Directions for this task:
Nothing but the text of the records should come back; copy it exactly and leave the pictures out.

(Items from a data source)
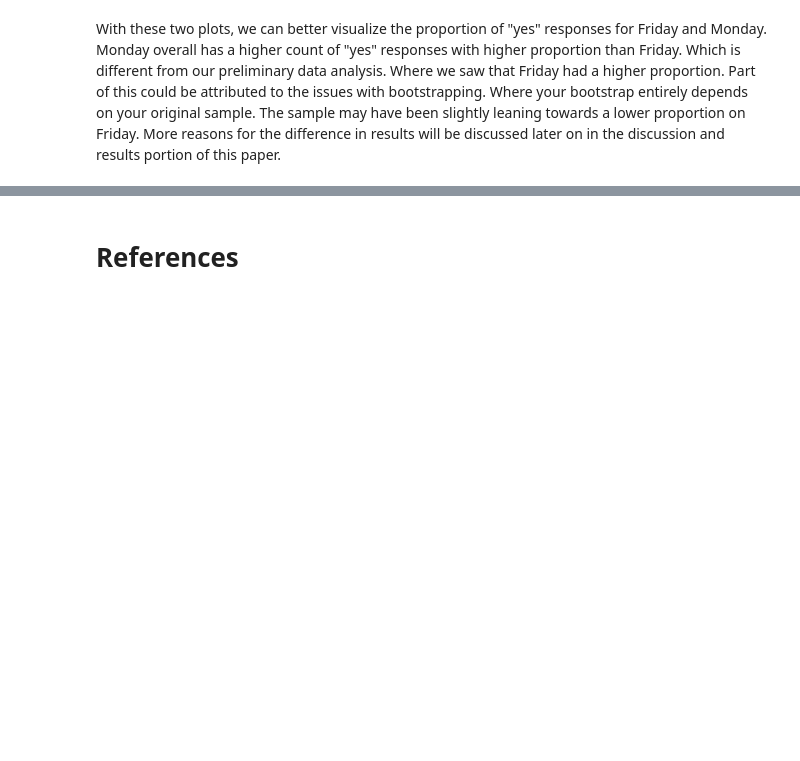
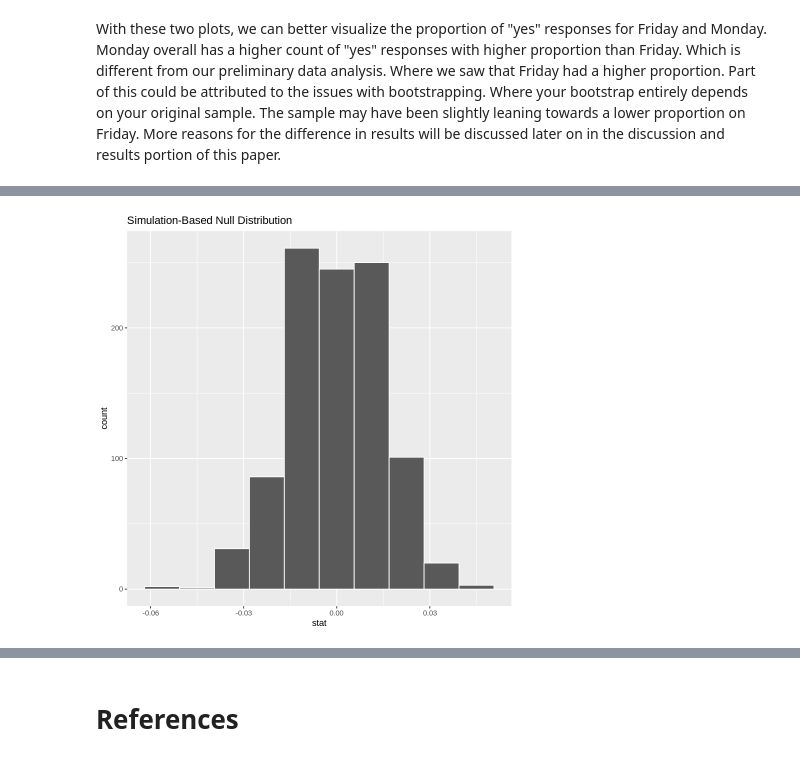
Before and after one commit to celike1/STAT201-Project, a Jupyter notebook: eda.ipynb, the cells around one changed output, grey strips where cells are left out. Drawn from its saved outputs; the diff is of its cells as text; code cells hidden in the pictures; blank space fills up the shorter version.

Commit message:
hyp test
added hyp test with infer package and theory based.

```diff
--- a/eda.ipynb
+++ b/eda.ipynb
@@ -367,0 +356,9 @@ With these two plots, we can better visualize the proportion of "yes" responses
+# %%
+#infer package workflow
+null_distribution <- bank_data %>%
+  specify(formula = term_sub ~ day_of_week, success = "yes") %>%
+  hypothesize(null = "independence") %>%
+  generate(reps = 1000, type = "permute") %>%
+  calculate (stat = "diff in props", order = c("fri", "mon"))
+
+null_distribution
@@ -367,0 +392,4 @@ With these two plots, we can better visualize the proportion of "yes" responses
+# %%
+visualize(null_distribution, bins =10)
+# %% [output]
+[figure, added]
```
Also changed, not shown: parts of 13 cells of this notebook.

Written solution:
Before and after one commit to celike1/STAT201-Project, a Jupyter notebook: eda.ipynb, the cells around one changed output, grey strips where cells are left out. Drawn from its saved outputs; the diff is of its cells as text; code cells hidden in the pictures; blank space fills up the shorter version.

Commit message:
hyp test
added hyp test with infer package and theory based.

```diff
--- a/eda.ipynb
+++ b/eda.ipynb
@@ -367,0 +356,9 @@ With these two plots, we can better visualize the proportion of "yes" responses
+# %%
+#infer package workflow
+null_distribution <- bank_data %>%
+  specify(formula = term_sub ~ day_of_week, success = "yes") %>%
+  hypothesize(null = "independence") %>%
+  generate(reps = 1000, type = "permute") %>%
+  calculate (stat = "diff in props", order = c("fri", "mon"))
+
+null_distribution
@@ -367,0 +392,4 @@ With these two plots, we can better visualize the proportion of "yes" responses
+# %%
+visualize(null_distribution, bins =10)
+# %% [output]
+[figure, added]
```
Also changed, not shown: parts of 13 cells of this notebook.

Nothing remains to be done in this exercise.